How to complete this task: Without any of the pictures, print every record below exactly.

Source material:
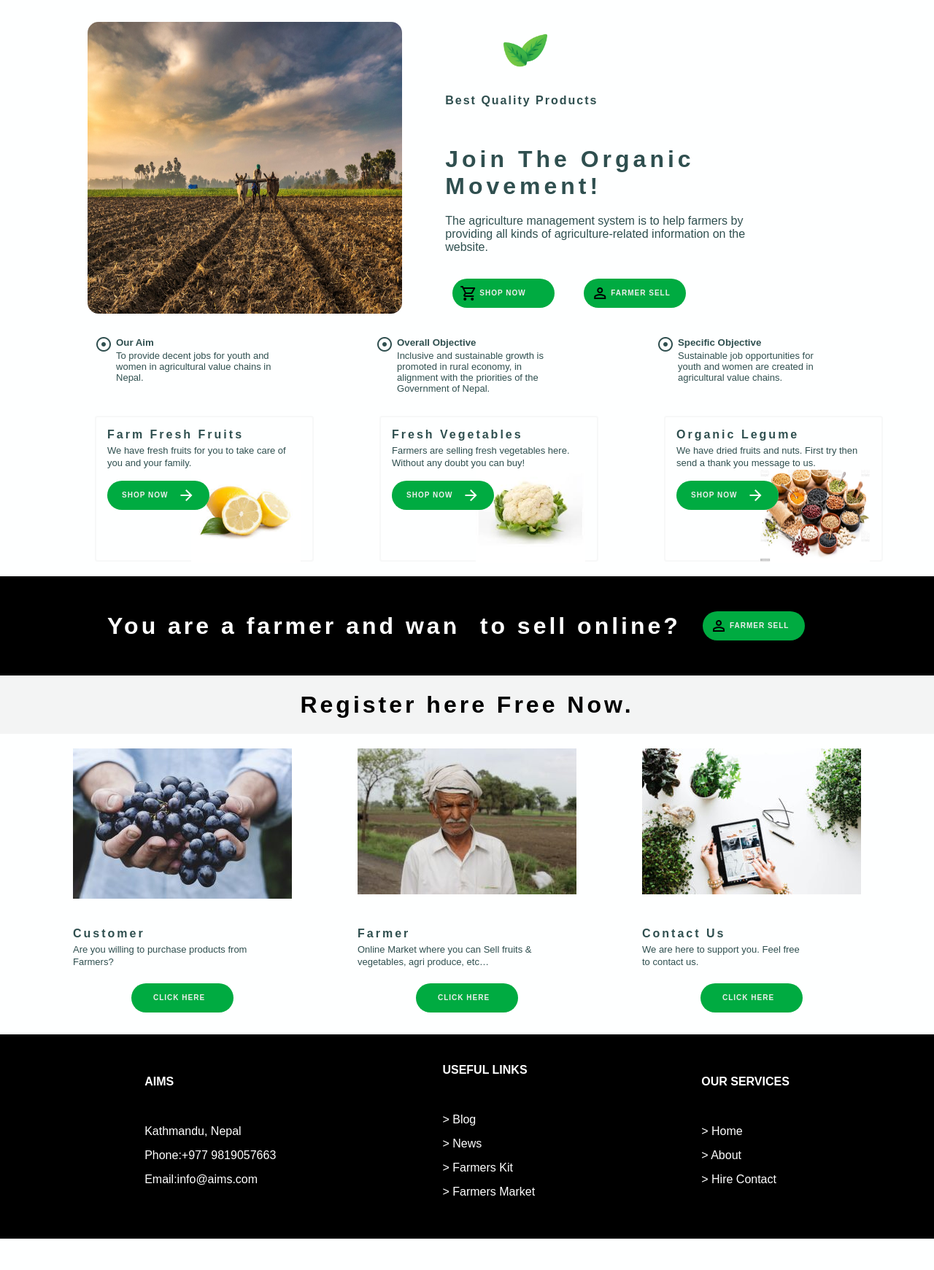
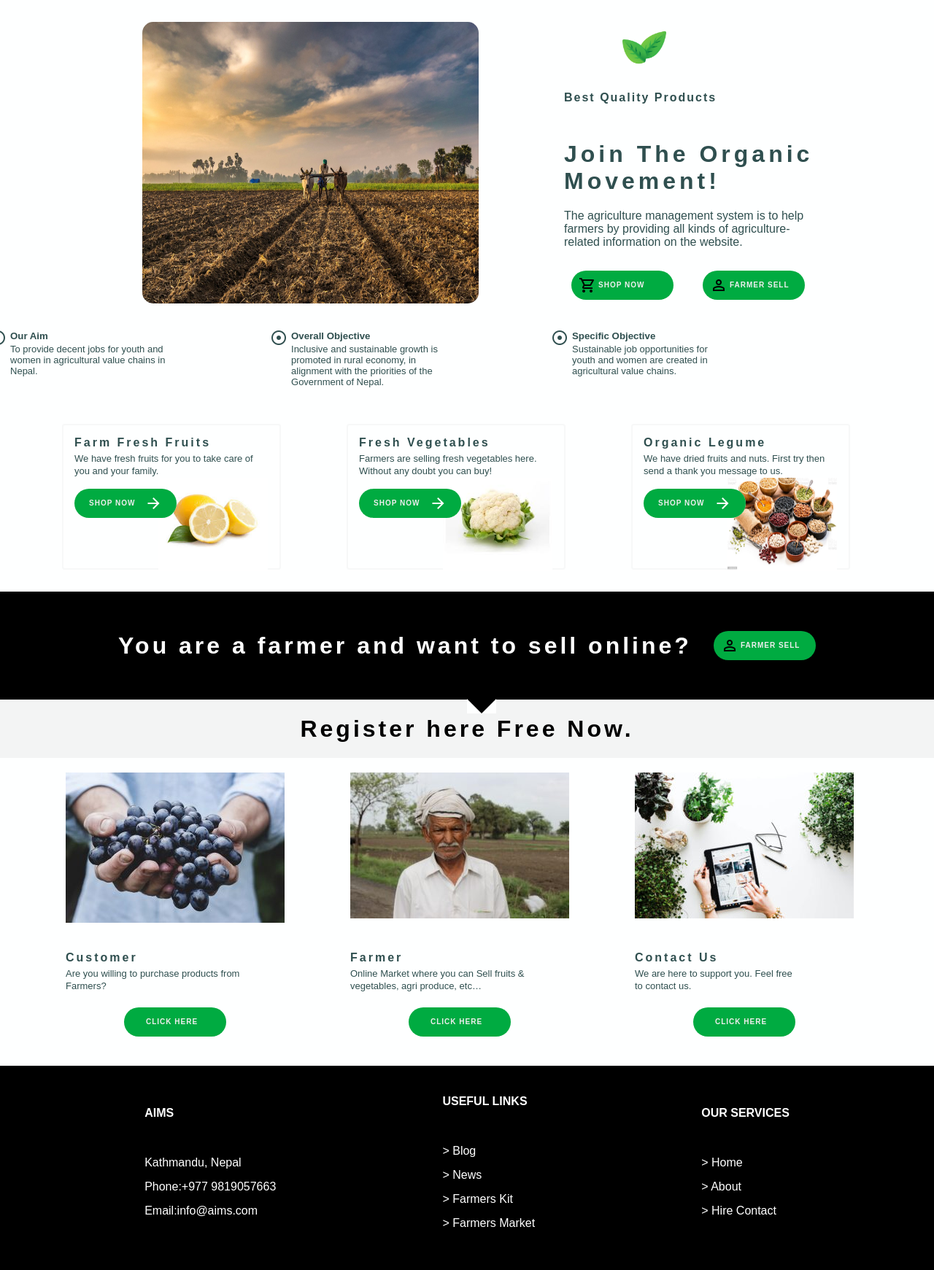
Before and after one commit to PunMahesh/AIMS, a Django app: page / in a window 1280 px wide. Shown: the part 80-1821 px from the top of the page at 73% size. Before the commit the page ends 1778 px from the top, so only its background shows below. Run offline with Django 4.2, Linux system fonts and the light colour scheme.

Commit message:
fix homepage layout

```diff
--- a/static/css/style.css
+++ b/static/css/style.css
@@ -44,8 +44,6 @@
     list-style: none;
     font-weight: 600;
     cursor: pointer;
-
-
 }
 
 .cart-search-container {
@@ -59,22 +57,35 @@
     height: 20px;
     width: 20px;
     cursor: pointer;
+}
 
+/* Content */
+.content {
+    display: flex;
+    flex-direction: column;
+    justify-content: center;
+    align-items: center;
+    width: 100%;
 }
 
 /*First Content Styles*/
 .first-content {
     display: flex;
-    height: 50vh;
     margin-top: 30px;
     margin-bottom: 5px;
-    justify-content: space-evenly;
+    justify-content: space-around;
+}
+
+.content-img {
+    display: flex;
+    justify-content: flex-start;
+    width: 60%;
 }
 
 .content-img  img{
-    margin-left: 120px;
+    margin-left: 195px;
     height: 100%;
-    width: 75%;
+    width: 60%;
     border-radius: 15px;
 }
 
@@ -83,7 +94,7 @@
     flex-direction: column;
     justify-content: space-evenly;
     padding: 5px;
-    margin-left: 30px;
+    width: 40%;
 }
 
 
@@ -171,9 +182,10 @@
 
 /* Mission container and items style */
 .mission-container {
-    margin: 30px 130px 30px 130px;
+    margin: 30px 100px 30px 70px;
     display: flex;
     gap: 135px;
+    width: 100%;
 }
 
 .mission-item {
@@ -197,7 +209,7 @@
 
 /* Cards container and items styles */
 .cards-container {
-    margin: 20px 0 10px 130px;
+    margin: 20px 100px 10px 70px;
     display: flex;
     gap: 90px;
 }
@@ -258,7 +270,14 @@
 
 
 .farmer-sell-container  {
-    height: 17vh;
+    display: flex;
+    flex-direction: column;
+    position: relative;
+    width: 100%;
+}
+
+.farmer-sell-orig {
+    height: 148px;
     background-color: black;
     display: flex;
     justify-content: center;
@@ -267,27 +286,32 @@
     margin: 20px 0 0 0;
 }
 
-.farmer-sell-container  h4 {
+
+.farmer-sell-orig  h4 {
     background: none;
     color:white ;
     letter-spacing: 4px;
     font-size:xx-large;
 }
-.with-tri:before {
-    content: "";
+.with-tri {
+    position: absolute;
+    top: 167px;
+    left: 50%;
+    background-color: none !important;
+}
+
+.arrow-down {
     width: 0;
     height: 0;
-    border-style: solid;
-    border-width: 60px 30px 0 30px;
-    border-color: #000 transparent transparent transparent;
-    position: absolute;
-    top: 910px;
-    left: 50%;
-    transform: translateX(-50%);
+    border-left: 20px solid transparent;
+    border-right: 20px solid transparent;
+    border-top: 20px solid black;
+    background-color: transparent;
 }
 
 .register-now-container {
     height: 10vh;
+    width: 100%;
     background-color: rgba(198, 198, 198, 0.2);
     display: flex;
     justify-content: center;
@@ -302,7 +326,7 @@
 }
 
 .container {
-    margin: 20px 130px 10px 130px;
+    margin: 20px 100px 10px 80px;
     display: flex;
     gap: 90px;
     justify-content: center;
@@ -327,9 +351,6 @@
     object-fit: cover;
     object-position: center center;
     margin-bottom: 25px;
-
-
-
 }
 
 .text-div  h4 {
--- a/templates/index.html
+++ b/templates/index.html
@@ -9,9 +9,9 @@
         <script src="static/js/header.js" type="text/javascript" defer></script>
     </head>
     <body>
-
         <header-element></header-element>
 
+        <div class="content">
             <div class="first-content">
                 <div class="content-img">
                     <img src="static/assets/images/field.jpeg" alt="content image"/>
@@ -117,12 +117,16 @@
             </div>
 
             <div class="farmer-sell-container">
+                <div class="farmer-sell-orig">
                     <h4>You are a farmer and want to sell online?</h4>
                     <button class="icon-button">
                         <span class="material-symbols-outlined button__icon button__icon_black">person</span>
                         <span class="button__text">Farmer Sell</span>
                     </button>
-            <div class="with-tri"></div>
+                </div>
+                <div class="with-tri">
+                    <div class="arrow-down"></div>
+                </div>
             </div>
 
             <div class="register-now-container">
@@ -177,6 +181,7 @@
                     </div>
                 </div>
             </div>
+        </div>
 
         <footer-element></footer-element>
 
```
Lines whose indentation alone changed are shown as unchanged.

Response to this exercise:
Before and after one commit to PunMahesh/AIMS, a Django app: page / in a window 1280 px wide. Shown: the part 80-1821 px from the top of the page at 73% size. Before the commit the page ends 1778 px from the top, so only its background shows below. Run offline with Django 4.2, Linux system fonts and the light colour scheme.

Commit message:
fix homepage layout

```diff
--- a/static/css/style.css
+++ b/static/css/style.css
@@ -44,8 +44,6 @@
     list-style: none;
     font-weight: 600;
     cursor: pointer;
-
-
 }
 
 .cart-search-container {
@@ -59,22 +57,35 @@
     height: 20px;
     width: 20px;
     cursor: pointer;
+}
 
+/* Content */
+.content {
+    display: flex;
+    flex-direction: column;
+    justify-content: center;
+    align-items: center;
+    width: 100%;
 }
 
 /*First Content Styles*/
 .first-content {
     display: flex;
-    height: 50vh;
     margin-top: 30px;
     margin-bottom: 5px;
-    justify-content: space-evenly;
+    justify-content: space-around;
+}
+
+.content-img {
+    display: flex;
+    justify-content: flex-start;
+    width: 60%;
 }
 
 .content-img  img{
-    margin-left: 120px;
+    margin-left: 195px;
     height: 100%;
-    width: 75%;
+    width: 60%;
     border-radius: 15px;
 }
 
@@ -83,7 +94,7 @@
     flex-direction: column;
     justify-content: space-evenly;
     padding: 5px;
-    margin-left: 30px;
+    width: 40%;
 }
 
 
@@ -171,9 +182,10 @@
 
 /* Mission container and items style */
 .mission-container {
-    margin: 30px 130px 30px 130px;
+    margin: 30px 100px 30px 70px;
     display: flex;
     gap: 135px;
+    width: 100%;
 }
 
 .mission-item {
@@ -197,7 +209,7 @@
 
 /* Cards container and items styles */
 .cards-container {
-    margin: 20px 0 10px 130px;
+    margin: 20px 100px 10px 70px;
     display: flex;
     gap: 90px;
 }
@@ -258,7 +270,14 @@
 
 
 .farmer-sell-container  {
-    height: 17vh;
+    display: flex;
+    flex-direction: column;
+    position: relative;
+    width: 100%;
+}
+
+.farmer-sell-orig {
+    height: 148px;
     background-color: black;
     display: flex;
     justify-content: center;
@@ -267,27 +286,32 @@
     margin: 20px 0 0 0;
 }
 
-.farmer-sell-container  h4 {
+
+.farmer-sell-orig  h4 {
     background: none;
     color:white ;
     letter-spacing: 4px;
     font-size:xx-large;
 }
-.with-tri:before {
-    content: "";
+.with-tri {
+    position: absolute;
+    top: 167px;
+    left: 50%;
+    background-color: none !important;
+}
+
+.arrow-down {
     width: 0;
     height: 0;
-    border-style: solid;
-    border-width: 60px 30px 0 30px;
-    border-color: #000 transparent transparent transparent;
-    position: absolute;
-    top: 910px;
-    left: 50%;
-    transform: translateX(-50%);
+    border-left: 20px solid transparent;
+    border-right: 20px solid transparent;
+    border-top: 20px solid black;
+    background-color: transparent;
 }
 
 .register-now-container {
     height: 10vh;
+    width: 100%;
     background-color: rgba(198, 198, 198, 0.2);
     display: flex;
     justify-content: center;
@@ -302,7 +326,7 @@
 }
 
 .container {
-    margin: 20px 130px 10px 130px;
+    margin: 20px 100px 10px 80px;
     display: flex;
     gap: 90px;
     justify-content: center;
@@ -327,9 +351,6 @@
     object-fit: cover;
     object-position: center center;
     margin-bottom: 25px;
-
-
-
 }
 
 .text-div  h4 {
--- a/templates/index.html
+++ b/templates/index.html
@@ -9,9 +9,9 @@
         <script src="static/js/header.js" type="text/javascript" defer></script>
     </head>
     <body>
-
         <header-element></header-element>
 
+        <div class="content">
             <div class="first-content">
                 <div class="content-img">
                     <img src="static/assets/images/field.jpeg" alt="content image"/>
@@ -117,12 +117,16 @@
             </div>
 
             <div class="farmer-sell-container">
+                <div class="farmer-sell-orig">
                     <h4>You are a farmer and want to sell online?</h4>
                     <button class="icon-button">
                         <span class="material-symbols-outlined button__icon button__icon_black">person</span>
                         <span class="button__text">Farmer Sell</span>
                     </button>
-            <div class="with-tri"></div>
+                </div>
+                <div class="with-tri">
+                    <div class="arrow-down"></div>
+                </div>
             </div>
 
             <div class="register-now-container">
@@ -177,6 +181,7 @@
                     </div>
                 </div>
             </div>
+        </div>
 
         <footer-element></footer-element>
 
```
Lines whose indentation alone changed are shown as unchanged.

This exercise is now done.